Your brand is your professional identity; it’s the way you present yourself to your potential client base – and the rest of the world.
Shaping your brand identity
Right off the bat, you want people to get a good sense of your personality and character – essentially, you want your audience to know who you are. So, this begs the question, ‘Does your brand have these two elements?’
Curiosity, engagement and an overall connection – these are important indicators that will heavily dictate the relatability of your brand. Essentially, your brand needs to have a unique personality that induces emotional associations with the brand.
Positioning your brand
There are five questions to answer before creating your positioning statement:

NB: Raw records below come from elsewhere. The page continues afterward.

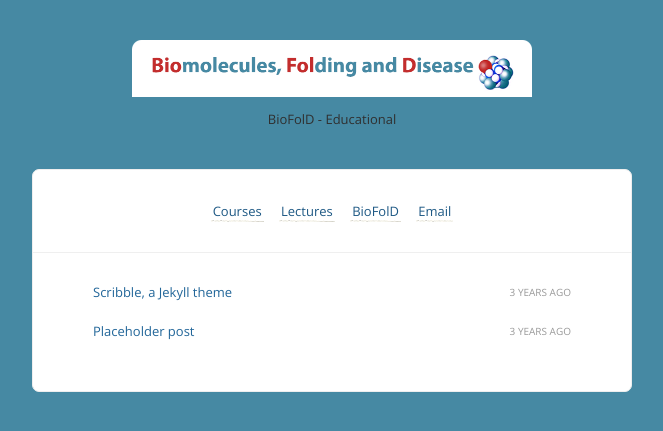
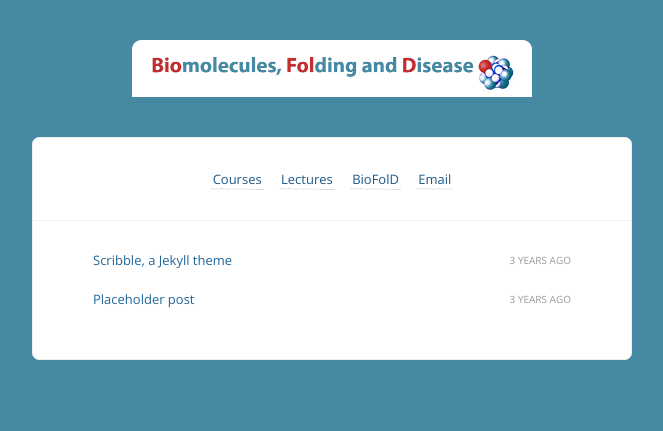
Before and after one commit to biofold-edu/biofold-edu.github.io, a Jekyll site: the page built from index.html, in a window 1280 px wide. Shown: the top 431 px of the page, without its empty margins (308-971 px from the left). Built offline with Jekyll 4.4.1, drawn with Linux system fonts in a browser that asks for light colours; Markdown is read by kramdown in place of the engine named in the settings; comment, search, counter and statistics services are not loaded.

Commit message:
First Commit

```diff
--- a/_includes/header.html
+++ b/_includes/header.html
@@ -1,4 +1,3 @@
 <header>
 <a id="go-back-home" href="/"><img src="/images/strubio.png" alt="BioFolD - Educational" width="400" ></a>
-<p>{{ site.title }}</p>
 </header>
```
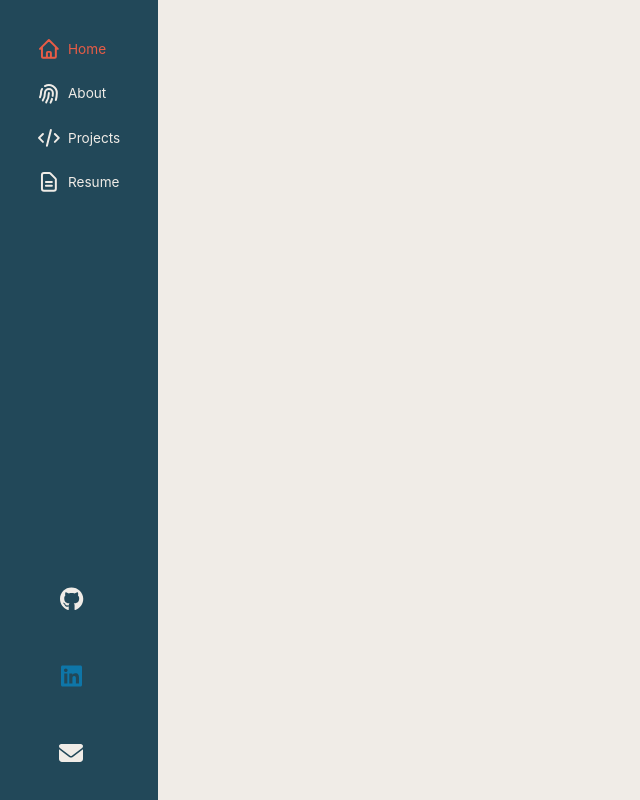
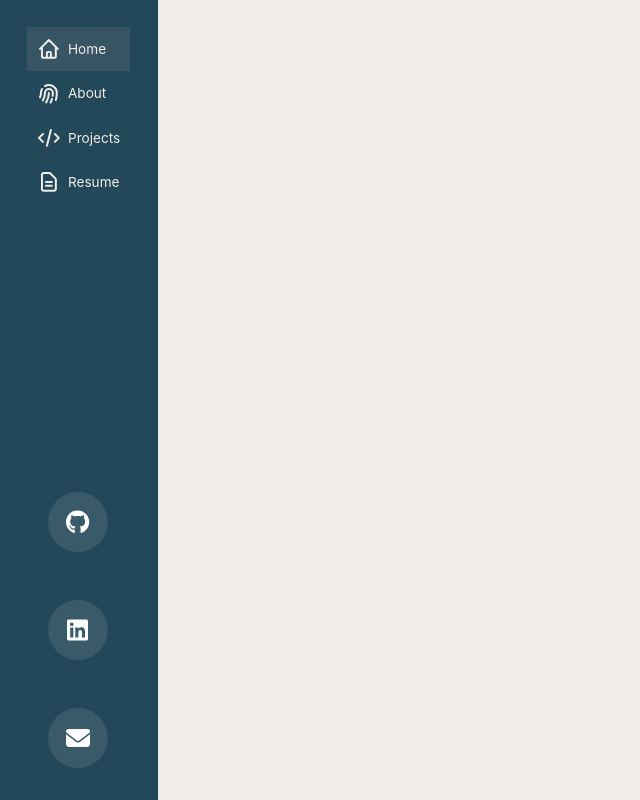
Before and after one commit to mattglwilliams/portfolio, a React (Create React App) app: page / in a window 1280 px wide. Shown: the whole page, without its empty margins (0-640 px from the left). Built offline with nearby package versions, Linux system fonts and the light colour scheme.

Commit message:
Added hover states to header items

```diff
--- a/src/components/Nav/nav.css
+++ b/src/components/Nav/nav.css
@@ -24,12 +24,12 @@ header > nav > a {
 
 header > nav > a:hover {
   text-decoration: none;
-  color: #e85c46;
+  background-color: #375564;
 }
 
 .active {
   text-decoration: none;
-  color: #e85c46;
+  background-color: #375564;
 }
 
 .mobile-nav {
--- a/src/components/Social/social.css
+++ b/src/components/Social/social.css
@@ -6,16 +6,31 @@
   align-items: center;
   position: fixed;
   bottom: 2em;
-  padding-left: 2em;
+  padding-left: 1.3em;
 }
 
 .contact-links > a {
   margin-top: 2em;
   font-size: 1.5em;
+  width: 60px;
+  height: 60px;
+  line-height: 62px;
+  border-radius: 50%;
+  text-align: center;
+  position: relative;
+  color: #fff;
+  background-color: rgba(255, 255, 255, 0.1);
+  transition: 300ms;
 }
 
 .contact-links > a:hover {
-  color: #e85c46;
+  background-color: #fff;
+  color: #224859;
+}
+
+.contact-links > a:hover:after {
+  opacity: 1;
+  transform: scale(1.15);
 }
 
 .github-icon {
```
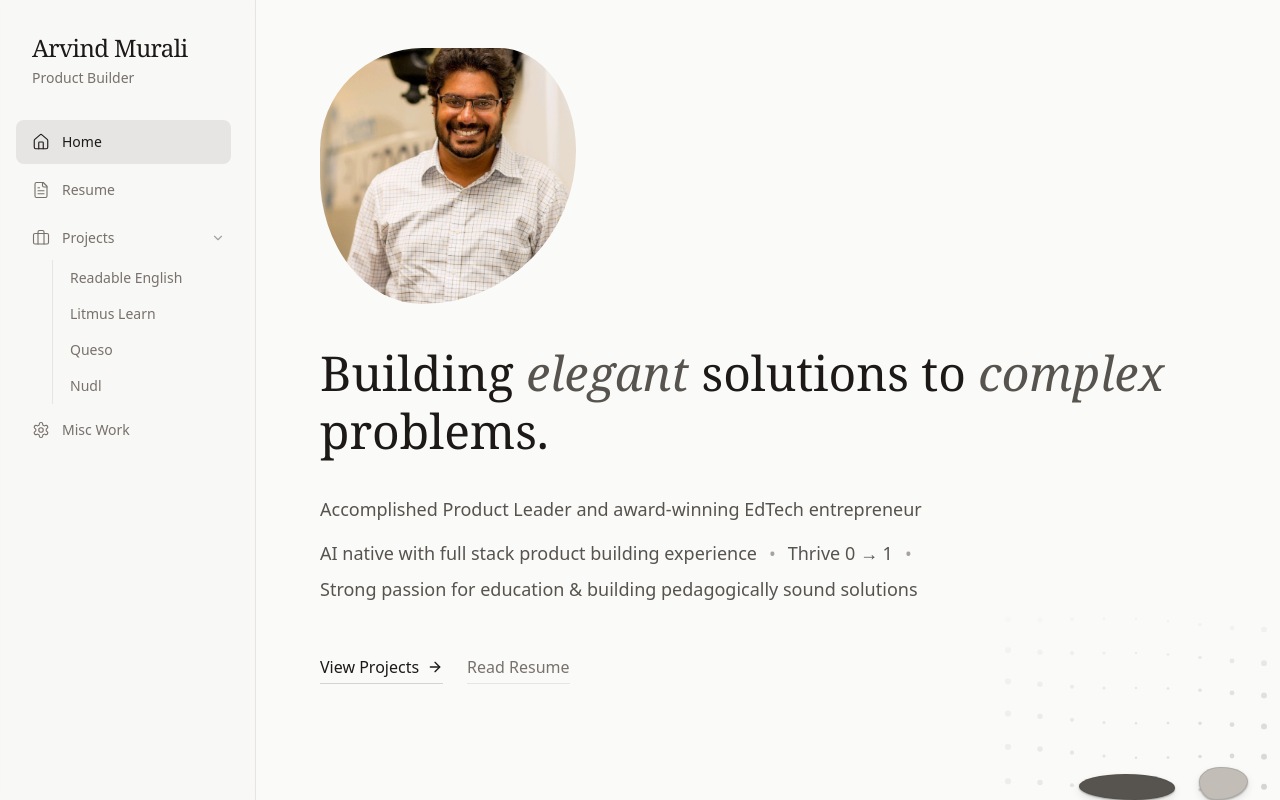
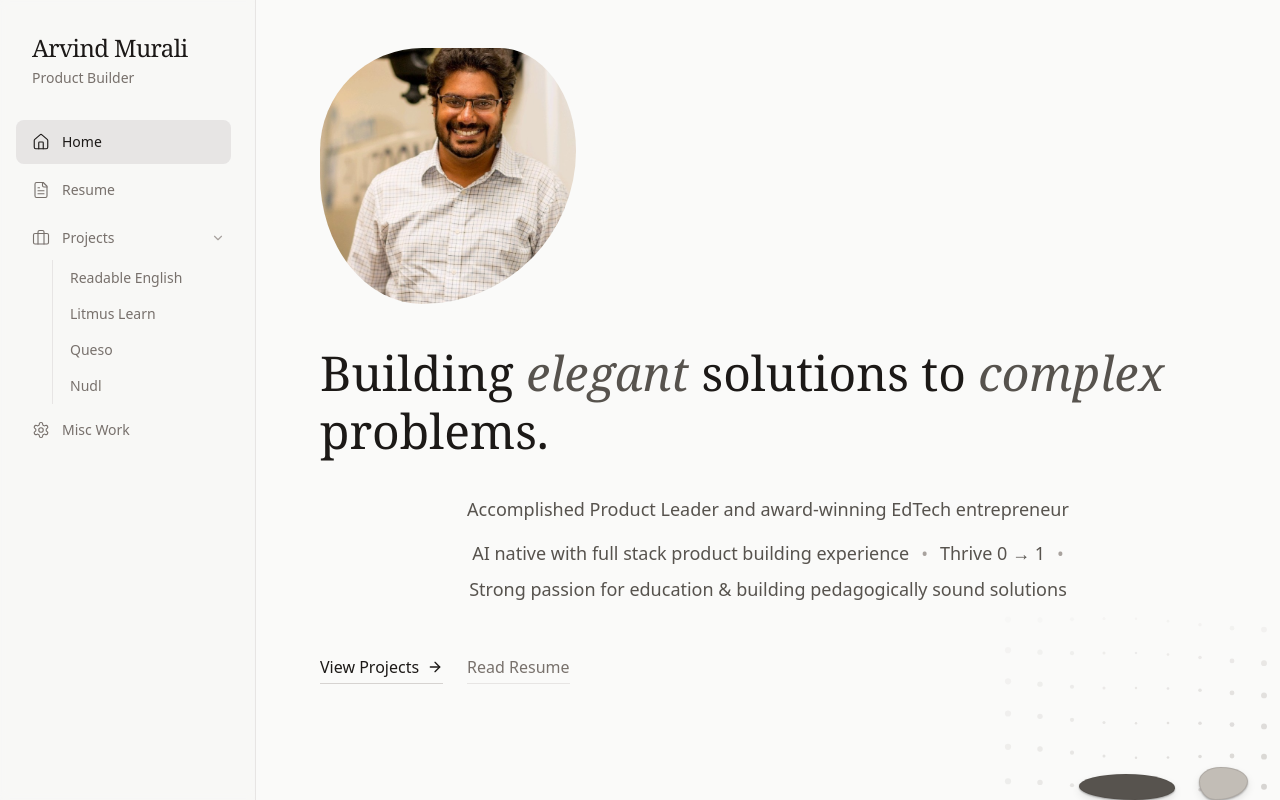
Before and after one commit to arvindm1991/Arvind-Murali-Portfolio, a React (Vite) app: page /#/ in a window 1280 px wide. Built offline with nearby package versions, Linux system fonts and the light colour scheme; a web font is replaced by a local one.

Commit message:
Refine home page: center bio section

```diff
--- a/src/pages/Home.tsx
+++ b/src/pages/Home.tsx
@@ -25,9 +25,9 @@ export const Home = () => {
           Building <span className="italic text-stone-600">elegant </span>solutions to <span className="italic text-stone-600">complex </span> problems.
         </h1>
 
-        <div className="text-lg text-stone-600 mb-12 leading-loose max-w-3xl">
+        <div className="text-lg text-stone-600 mb-12 leading-loose max-w-3xl text-center mx-auto">
           Accomplished Product Leader and award-winning EdTech entrepreneur
-          <div className="flex flex-wrap justify-center md:justify-start items-center gap-x-3 mt-2">
+          <div className="flex flex-wrap justify-center items-center gap-x-3 mt-2">
             <span>AI native with full stack product building experience</span>
             <span className="text-stone-400">•</span>
             <span>Thrive 0 &rarr; 1</span>
```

- Who is your target customer?
- What’s your product or service category?
- What’s the greatest benefit of your product or service?
- Do you have proof of that benefit?
- What sets your product/service apart from your competitors?
These questions work in synergy with each other and once you can say ‘yes’ to all of them, you’ll have a much better idea of where you fit in the industry, giving you a foundation on which to craft your positioning statement.
Now that you have a better understanding of your position, the phase of fashioning a powerful identity based on your brand positioning.
Key questions to answer
- What makes your brand distinctive?
- Why do you want to bring this brand to fruition?
The best way to test if your band identity is powerful is to personify it, and ‘introduce’ it to your audience and assess their reactions. Furthermore, you have to define why you want this brand out there. It has to be based on passion – an inherent belief in what you want to achieve.
Once you’re satisfied with the brand’s personality, a voice, tone and style are needed – your brand has to be able to ‘speak’ to the customer and have a tone that is consistent across the spectrum.
In addition, it’s important that it also has a distinctive style. The best way to achieve this is through creating a style guide to which you adhere across all brand channels and platforms.
Does it break through the barrier?
The truth is that people receive promotional material all of the time through digital channels. It’s so common that it’s rendered the majority of us immune to the attempted allure of a click through – and that’s the challenge digital brands face. If it can break through this barrier, you’ve created a formidable brand identity.
Some A/B testing will be needed in order to gauge whether you’re attracting your target audience. A few tweaks may need to be made before you’ve created a successful recipe.
If you feel prospective customers will be able to identify your brand and the core message, values and services/products it offers within a minute, that’s fantastic.
In summary, a brand is the ‘what’ and ‘how’ perception of your company. In a sense, it needs to have its own personality that evokes feeling, connection and has an overall appearance that clearly conveys this ‘character’ to the public. Remember, a brand’s identity will always need to evolve with changes in market stimuli and customer expectations.